Okanagan Desert in Canada
More shrubs than sand, the Okanagan Desert won’t have the red or white sand you associate with deserts but it will have red or white wine. Named after its location in the South Okanagan Valley in British Columbia, it encircles the town of Osoyoos. You’ll see lots of small plants you can’t find anywhere else in the country, dirt roads, and vineyards. For a romantic escape or a girlfriend getaway, it offers seclusion and retreat in a widely unknown area of Canada.
Sturt Stony Desert in Australia
If you're keen to take a walk on Mars, this rocky desert in the northeastern part of South Australia is about as close as you can get on Earth. Though, you'll likely want a four-wheeler for this rugged landscape. Made up of gibber plains — "gibber" being the Aboriginal word for "stone" — this region is rockier than what you would expect.
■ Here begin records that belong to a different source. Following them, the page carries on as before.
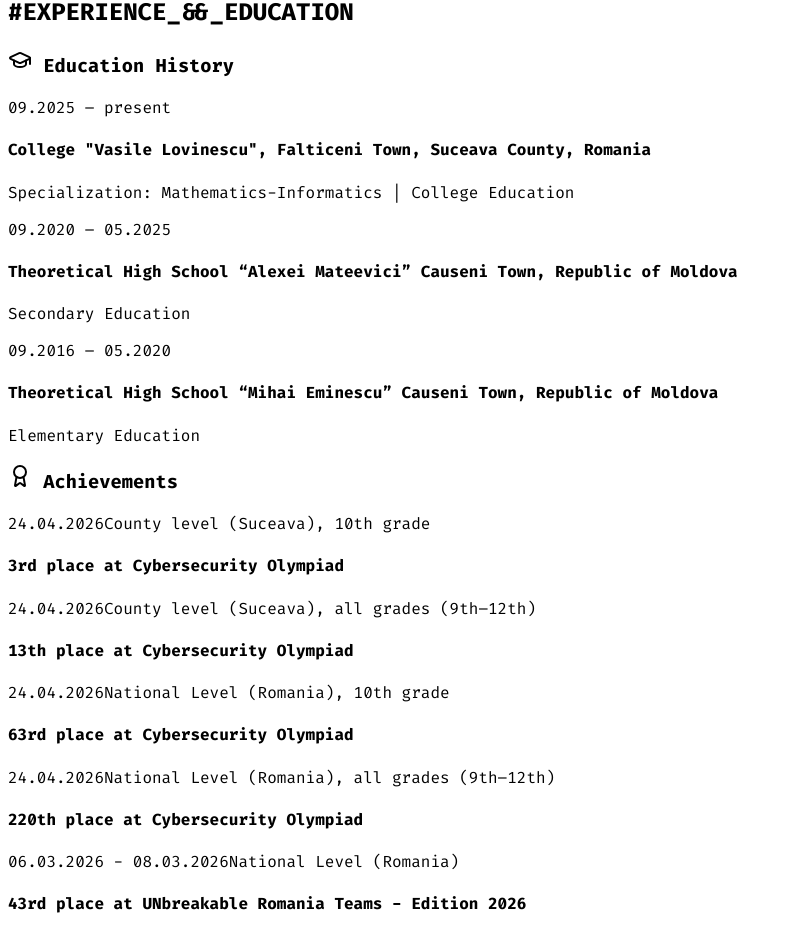
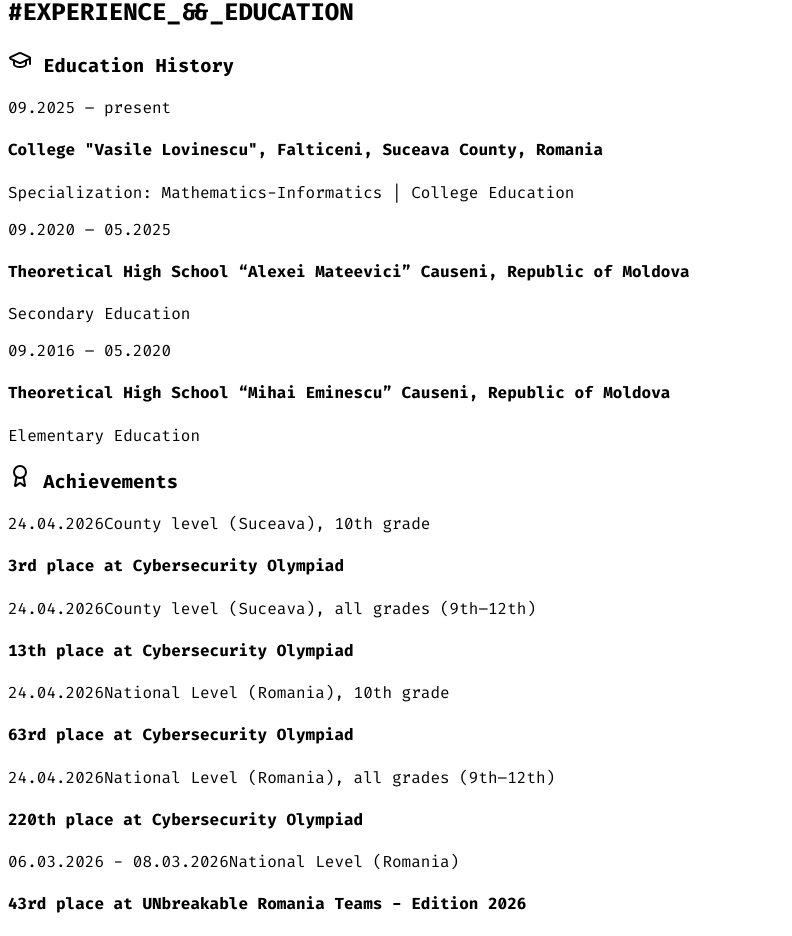
Before and after one commit to SerafimLupan/Serafim_Lupan-v2, a React (Vite) app in the folder client/: page / in a window 1280 px wide. Shown: the part 1460-2396 px from the top of the page, without its empty margins (0-792 px from the left). Built offline with nearby package versions, Linux system fonts and the light colour scheme; a web font is replaced by a local one.

Commit message:
Refine institution names in education section
Updated institution names to remove 'Town' for consistency.

```diff
--- a/client/src/data.ts
+++ b/client/src/data.ts
@@ -45,17 +45,17 @@ P"Ybmmd"   \`Mbmmd' .JMML.   \`Moo9^Yo..JMML.  .JMML..JMML  JMML  JMML.    .JMMm
     education: [
       {
         period: "09.2025 – present",
-        institution: 'College "Vasile Lovinescu", Falticeni Town, Suceava County, Romania',
+        institution: 'College "Vasile Lovinescu", Falticeni, Suceava County, Romania',
         details: "Specialization: Mathematics-Informatics | College Education"
       },
       {
         period: "09.2020 – 05.2025",
-        institution: "Theoretical High School “Alexei Mateevici” Causeni Town, Republic of Moldova",
+        institution: "Theoretical High School “Alexei Mateevici” Causeni, Republic of Moldova",
         details: "Secondary Education"
       },
       {
         period: "09.2016 – 05.2020",
-        institution: "Theoretical High School “Mihai Eminescu” Causeni Town, Republic of Moldova",
+        institution: "Theoretical High School “Mihai Eminescu” Causeni, Republic of Moldova",
         details: "Elementary Education"
       }
     ],
```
Here, there are sandstone hills dotted with siliceous stones that were broken down by the sun over time.